So we don’t know and the bottom line is is that neuroscience is going to have a lot of difficulty ultimately being able to isolate exactly where these experiences are and how drugs or whatever it is that a person is using or doing to induce some kind of experience how that really is having an effect and where those experiences truly come from.
Enlightenment is a traditionally mystical and slippery concept, but when it is subjected to the rigors of empirical analysis, there is a lot to be learned about our brains and ourselves. Dr. Andrew Newberg, who has put enlightenment through a battery of scientific tests, says there are actually two kinds of enlightenment: lowercase-e enlightenment, which changes our opinions about the world, and Enlightenment, which changes our essence, i.e. how we think of life, death, God, etc.
Capital-e Enlightenment is notable because of how people report the experience anecdotally and how it changes the brain. Whatever sensation accompanies the experience of Enlightenment — whether light, or music, or color — it tends to be the most intense experience a person has had with that element. And this intensity is reflected in the brain's limbic system, which processes emotion, and its parietal lobe, which organizes our sensory information to create sensations of time, space, and self.
When people experience Enlightenment, they frequently report losing their sense of self, and scientific analysis confirms that brain activity is a driving cause of this sensation. And while Enlightenment is typically associated with religious individuals like Mother Teresa or the Buddha, people from all walks of life experience essence-changing events — sometimes just walking down the street, says Newberg.
What's more, these experiences can be purposefully induced through the use of pharmacological substances like LSD or hallucinogenic mushrooms. And while these experiences may seem aberrant from so-called real life, Dr. Newberg argues that we come hard-wired ready to have them. Perhaps Enlightenment experiences are like a pair of glasses, he says: we are born into the world with bad vision until we experience corrective lenses. Whether these lenses are applied to our eyes or to our brains may matter little in an epistemological sense.
What makes an excellent educator?
- When it comes to educating, says Dr. Elizabeth Alexander, a brave failure is preferable to timid success.
- Fostering an environment where one isn't afraid to fail is tantamount to learning.
- Human beings are complicated and flawed.
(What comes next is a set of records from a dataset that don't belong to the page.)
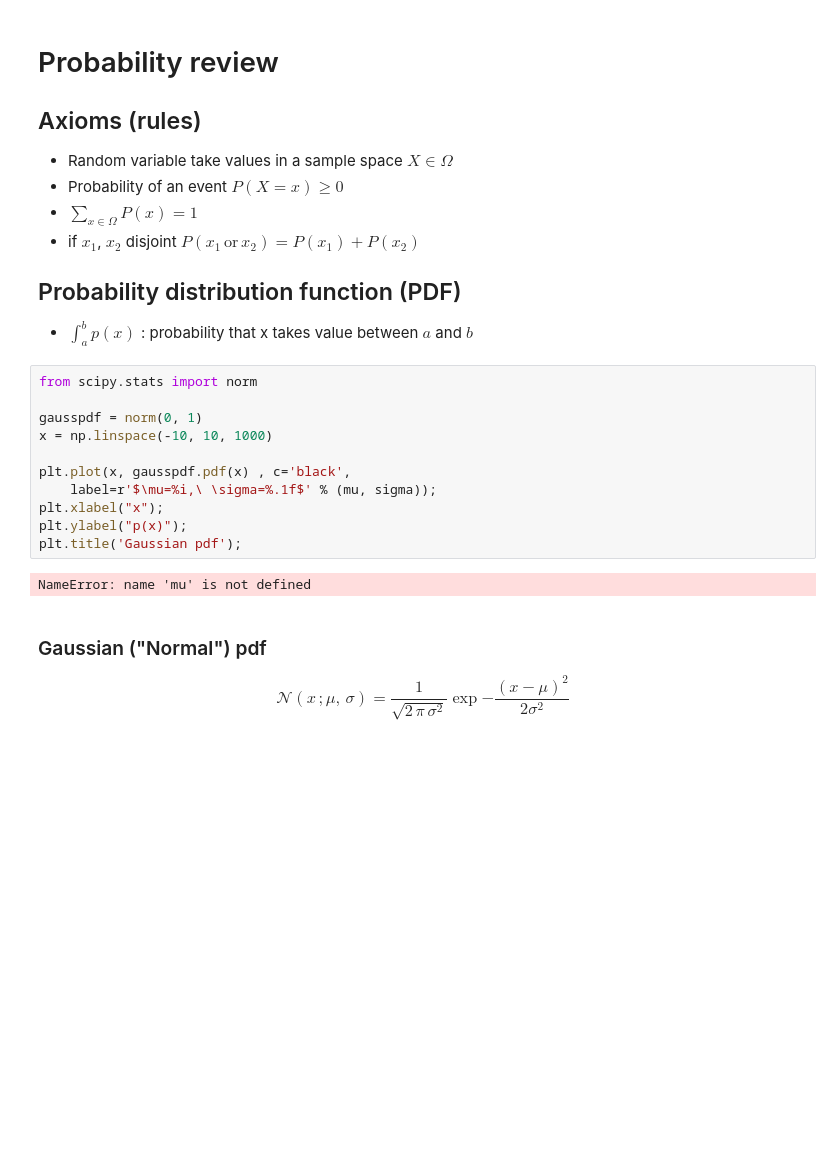
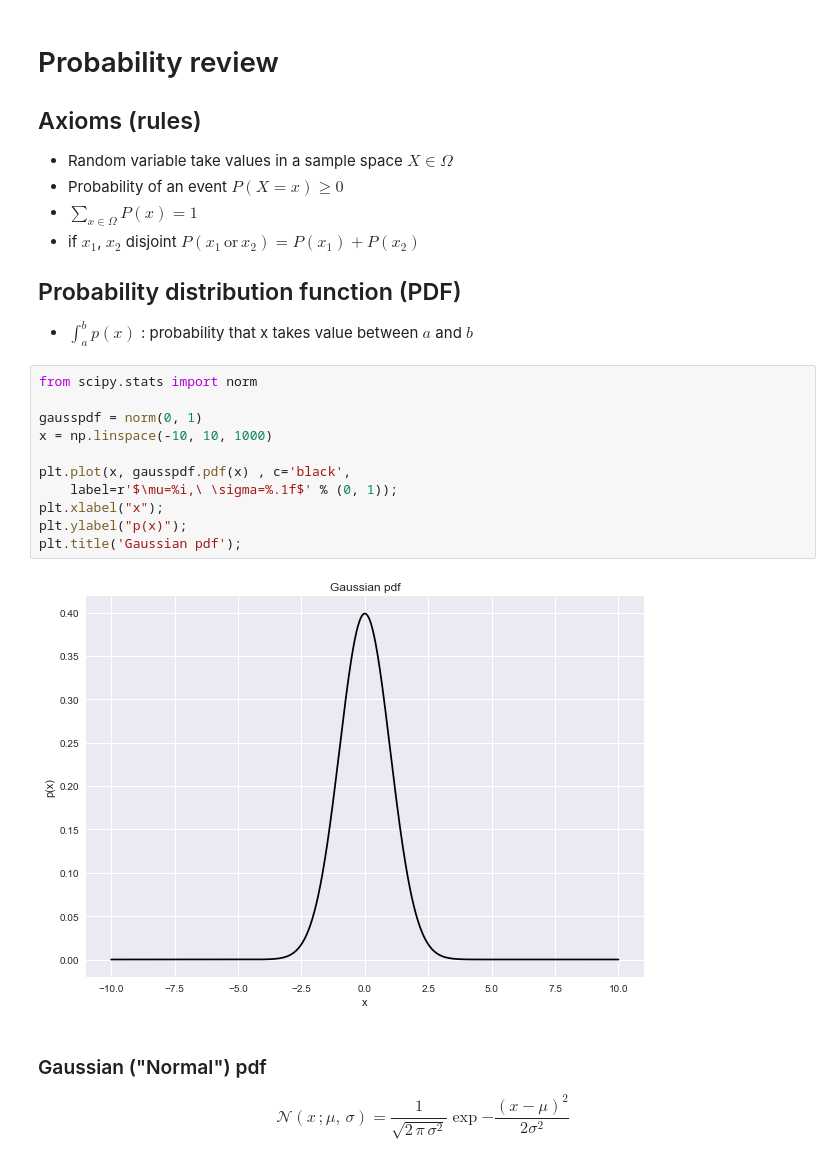
Before and after one commit to bogovicj/JaneliaMLCourse, a Jupyter notebook: lecture_1/Lecture_1.ipynb, the cells around one changed output. Drawn from its saved outputs; the diff is of its cells as text; blank space fills up the shorter version.

```diff
--- a/lecture_1/Lecture_1.ipynb
+++ b/lecture_1/Lecture_1.ipynb
@@ -631,16 +631,16 @@ plt.xlabel('Average blood pressure');
 # %%
 from scipy.stats import norm
 
 gausspdf = norm(0, 1)
 x = np.linspace(-10, 10, 1000)
 
 plt.plot(x, gausspdf.pdf(x) , c='black',
-    label=r'$\mu=%i,\ \sigma=%.1f$' % (mu, sigma));
+    label=r'$\mu=%i,\ \sigma=%.1f$' % (0, 1));
 plt.xlabel("x");
 plt.ylabel("p(x)");
 plt.title('Gaussian pdf');
 # %% [output]
-NameError: name 'mu' is not defined
+[figure, added]
 # %% [markdown]
 ### Gaussian ("Normal") pdf
 \begin{equation*}
```
Also changed, not shown: parts of 4 cells of this notebook.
Working with those complications and flaws leads to true knowledge.
"It's about having employees that are empowered."
Denmark may be the birthplace of the Lego tower, but its workplace hierarchy is the flattest in the world.
According to the World Economic Forum's Global Competitiveness Report 2018, the nation tops an index measuring "willingness to delegate authority" at work, beating 139 other countries.
We all know sleeping with your ex is a bad idea, or is it?
- In the first study of its kind, researchers have found sex with an ex didn't prevent people from getting over their relationship.
- Instead of feeling worse about their breakup after a hookup, the new singles who attempted sexual contact with their ex reported feeling better afterwards.
- The findings suggest that not every piece of relationship advice is to be taken at face value.
SMARTER FASTER trademarks owned by The Big Think, Inc. All rights reserved.